"The numbers suggest that using 'Latinx' is a violation of the political Hippocratic Oath, which is to first do no electoral harm," said pollster Fernand Amandi, whose firm previously advised former President Barack Obama on Hispanic outreach, according to Politico.

"Why are we using a word that is preferred by only 2 percent, but offends as many as 40 percent of those voters we want to win?" Amandi said.

The term "Latinx" was adopted in recent years as an alternative to gendered Spanish words, in which feminine nouns typically end with the letter "a" while masculine words end in "o." The word has been embraced by gender non-conforming individuals, as well as politicians and activists who have sought to reach Hispanic voters with a more inclusive option.

However, critics of the term have argued that it's too tricky to implement non-gendered words into the Spanish language, and have noted that most Hispanic voters continue to use more traditional terms.

Virginia Republican Attorney General-elect Jason Miyares, who is of Cuban descent, told Politico that using the word often turns Hispanic voters off and signals a sort of cultural elitism.

"By insisting on using the incorrect term 'Latinx,' progressives are engaging in a type of cultural Marxism, a recast of societal norms," he told the news outlet. "Latinos don't use the term—only upper-educated white liberals who hardly interact with the Latino community.
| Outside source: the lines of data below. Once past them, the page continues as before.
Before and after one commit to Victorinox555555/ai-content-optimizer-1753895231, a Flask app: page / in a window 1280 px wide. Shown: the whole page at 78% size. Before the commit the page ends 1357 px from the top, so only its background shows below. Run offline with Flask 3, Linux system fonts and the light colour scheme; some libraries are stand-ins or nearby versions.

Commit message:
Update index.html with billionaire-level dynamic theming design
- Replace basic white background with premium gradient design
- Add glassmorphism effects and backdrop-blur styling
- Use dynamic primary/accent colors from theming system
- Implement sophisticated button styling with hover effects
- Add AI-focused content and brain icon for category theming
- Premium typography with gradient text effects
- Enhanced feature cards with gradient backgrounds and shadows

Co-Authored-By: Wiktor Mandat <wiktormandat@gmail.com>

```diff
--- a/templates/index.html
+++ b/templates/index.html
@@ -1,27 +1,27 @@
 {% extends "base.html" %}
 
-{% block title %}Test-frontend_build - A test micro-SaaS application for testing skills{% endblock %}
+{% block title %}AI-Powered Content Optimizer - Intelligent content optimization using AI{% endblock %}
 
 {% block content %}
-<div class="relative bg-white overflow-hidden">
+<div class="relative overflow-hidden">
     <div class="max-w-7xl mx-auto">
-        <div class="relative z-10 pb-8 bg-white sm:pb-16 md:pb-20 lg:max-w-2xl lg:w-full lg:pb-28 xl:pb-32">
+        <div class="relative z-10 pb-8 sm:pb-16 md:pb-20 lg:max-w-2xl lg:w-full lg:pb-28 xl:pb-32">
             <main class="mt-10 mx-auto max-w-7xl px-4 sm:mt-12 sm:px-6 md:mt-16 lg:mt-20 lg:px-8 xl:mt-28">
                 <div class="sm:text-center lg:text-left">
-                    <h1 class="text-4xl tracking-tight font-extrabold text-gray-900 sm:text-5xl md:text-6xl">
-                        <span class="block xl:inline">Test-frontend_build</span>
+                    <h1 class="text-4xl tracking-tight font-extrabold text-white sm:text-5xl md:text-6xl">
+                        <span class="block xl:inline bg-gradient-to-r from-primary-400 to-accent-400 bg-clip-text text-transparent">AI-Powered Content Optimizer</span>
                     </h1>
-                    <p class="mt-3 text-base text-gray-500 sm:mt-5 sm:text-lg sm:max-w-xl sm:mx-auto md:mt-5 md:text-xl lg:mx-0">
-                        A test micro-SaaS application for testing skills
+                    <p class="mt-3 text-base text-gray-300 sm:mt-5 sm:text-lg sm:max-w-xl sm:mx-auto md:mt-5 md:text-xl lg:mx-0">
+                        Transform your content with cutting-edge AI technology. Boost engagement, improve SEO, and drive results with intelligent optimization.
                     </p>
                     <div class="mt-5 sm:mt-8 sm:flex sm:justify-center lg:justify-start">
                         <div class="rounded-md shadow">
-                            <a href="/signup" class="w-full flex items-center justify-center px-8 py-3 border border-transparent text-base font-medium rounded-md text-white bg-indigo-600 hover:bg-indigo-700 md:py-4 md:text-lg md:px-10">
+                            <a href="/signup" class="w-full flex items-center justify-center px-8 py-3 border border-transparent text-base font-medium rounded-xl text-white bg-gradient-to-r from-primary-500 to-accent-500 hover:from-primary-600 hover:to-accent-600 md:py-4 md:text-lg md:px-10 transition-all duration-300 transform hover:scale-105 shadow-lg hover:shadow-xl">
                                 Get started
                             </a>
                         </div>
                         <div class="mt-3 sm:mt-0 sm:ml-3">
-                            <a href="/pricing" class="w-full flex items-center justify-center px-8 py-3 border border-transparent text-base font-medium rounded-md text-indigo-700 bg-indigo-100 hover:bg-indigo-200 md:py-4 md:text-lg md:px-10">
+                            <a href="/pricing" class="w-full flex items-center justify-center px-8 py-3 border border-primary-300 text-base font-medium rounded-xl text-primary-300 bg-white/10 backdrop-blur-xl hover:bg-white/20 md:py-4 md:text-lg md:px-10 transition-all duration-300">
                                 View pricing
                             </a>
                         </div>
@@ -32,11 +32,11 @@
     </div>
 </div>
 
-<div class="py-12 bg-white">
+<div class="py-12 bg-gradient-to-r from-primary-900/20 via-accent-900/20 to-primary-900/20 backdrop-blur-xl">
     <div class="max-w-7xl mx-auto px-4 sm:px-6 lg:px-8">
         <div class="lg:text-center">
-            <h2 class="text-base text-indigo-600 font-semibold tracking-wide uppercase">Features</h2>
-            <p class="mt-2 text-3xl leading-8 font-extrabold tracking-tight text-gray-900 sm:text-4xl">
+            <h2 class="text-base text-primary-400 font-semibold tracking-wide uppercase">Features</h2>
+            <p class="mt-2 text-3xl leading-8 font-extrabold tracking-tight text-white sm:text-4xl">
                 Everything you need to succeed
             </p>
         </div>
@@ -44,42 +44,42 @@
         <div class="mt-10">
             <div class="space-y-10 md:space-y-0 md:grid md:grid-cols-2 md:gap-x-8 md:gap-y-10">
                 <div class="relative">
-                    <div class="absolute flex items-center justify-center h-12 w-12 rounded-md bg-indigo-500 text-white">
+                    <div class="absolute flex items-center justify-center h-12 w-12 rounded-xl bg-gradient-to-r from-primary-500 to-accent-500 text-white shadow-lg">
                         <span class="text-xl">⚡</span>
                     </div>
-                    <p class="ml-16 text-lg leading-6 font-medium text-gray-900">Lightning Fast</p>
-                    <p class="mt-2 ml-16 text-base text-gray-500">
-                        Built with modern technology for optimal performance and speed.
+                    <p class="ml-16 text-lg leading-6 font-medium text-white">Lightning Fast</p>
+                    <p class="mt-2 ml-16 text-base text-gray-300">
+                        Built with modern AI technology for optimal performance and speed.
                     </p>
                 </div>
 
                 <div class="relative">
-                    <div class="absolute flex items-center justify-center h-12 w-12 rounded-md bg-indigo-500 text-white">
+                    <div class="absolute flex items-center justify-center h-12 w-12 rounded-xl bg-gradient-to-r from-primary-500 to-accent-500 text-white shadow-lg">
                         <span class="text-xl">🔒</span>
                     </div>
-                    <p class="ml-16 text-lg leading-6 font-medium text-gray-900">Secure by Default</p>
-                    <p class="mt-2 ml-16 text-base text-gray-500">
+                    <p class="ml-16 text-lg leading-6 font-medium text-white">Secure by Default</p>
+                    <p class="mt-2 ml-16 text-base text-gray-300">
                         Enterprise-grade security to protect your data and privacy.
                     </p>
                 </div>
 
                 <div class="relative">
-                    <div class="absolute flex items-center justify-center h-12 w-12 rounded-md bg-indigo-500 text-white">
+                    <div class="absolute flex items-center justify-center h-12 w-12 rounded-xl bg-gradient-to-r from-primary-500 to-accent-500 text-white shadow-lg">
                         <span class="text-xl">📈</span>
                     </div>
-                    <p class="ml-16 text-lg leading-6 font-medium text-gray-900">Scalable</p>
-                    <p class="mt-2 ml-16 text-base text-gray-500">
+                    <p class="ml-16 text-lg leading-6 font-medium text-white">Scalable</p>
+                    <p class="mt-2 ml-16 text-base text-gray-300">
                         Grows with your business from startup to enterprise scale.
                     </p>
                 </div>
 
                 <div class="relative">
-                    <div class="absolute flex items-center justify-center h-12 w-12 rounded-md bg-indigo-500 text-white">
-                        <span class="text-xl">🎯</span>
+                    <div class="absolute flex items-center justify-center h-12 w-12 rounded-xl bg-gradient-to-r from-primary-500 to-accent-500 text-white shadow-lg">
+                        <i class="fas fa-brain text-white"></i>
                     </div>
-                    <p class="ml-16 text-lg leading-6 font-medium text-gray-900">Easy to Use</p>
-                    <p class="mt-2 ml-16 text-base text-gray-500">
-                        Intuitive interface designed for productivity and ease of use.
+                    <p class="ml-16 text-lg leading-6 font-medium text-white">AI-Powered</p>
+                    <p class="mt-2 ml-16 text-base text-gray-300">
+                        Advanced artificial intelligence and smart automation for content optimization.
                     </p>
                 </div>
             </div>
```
I believe that every time they use the term 'Latinx,' they lose another Latino vote."

Ilan Stavans, who teaches Latin American and Latino Culture at Amherst in Massachusetts, previously told NPR that the word is difficult to adopt because it seeks to upend the traditional structure of Spanish.

"It is very difficult to, if not impossible, to shake up the structure of a language to reflect changes in such a short period of time," Stavans said. "We don't all of a sudden decide that we're not going to use such an important feature of the romance languages."

Conservatives have frequently used to term to criticize their Democratic counterparts. President Joe Biden came under fire from former President Donald Trump during last year's presidential race for using the term, while others mocked him this past June for using the word while discussing vaccine inequality.

But while the recent survey found that just a small fraction of Hispanics prefer to use the term, 49 percent added that it makes no difference to them if "Latinx" is used in politics.

Nathalie Rayes, president and CEO of the progressive group Latino Victory Project, told Politico that when it comes to using "Latinx," Democrats ultimately "have to be inclusive and sensitive and understand that it's not one fell swoop across the Latino community."

Spanish voting Latinx
A new poll found that just 2 percent of Hispanic voters prefer the term "Latinx." Here, a sign identifies a voting station for Spanish-language voters in Santa Fe, New Mexico on October 29, 2018. Robert Alexander/Getty Images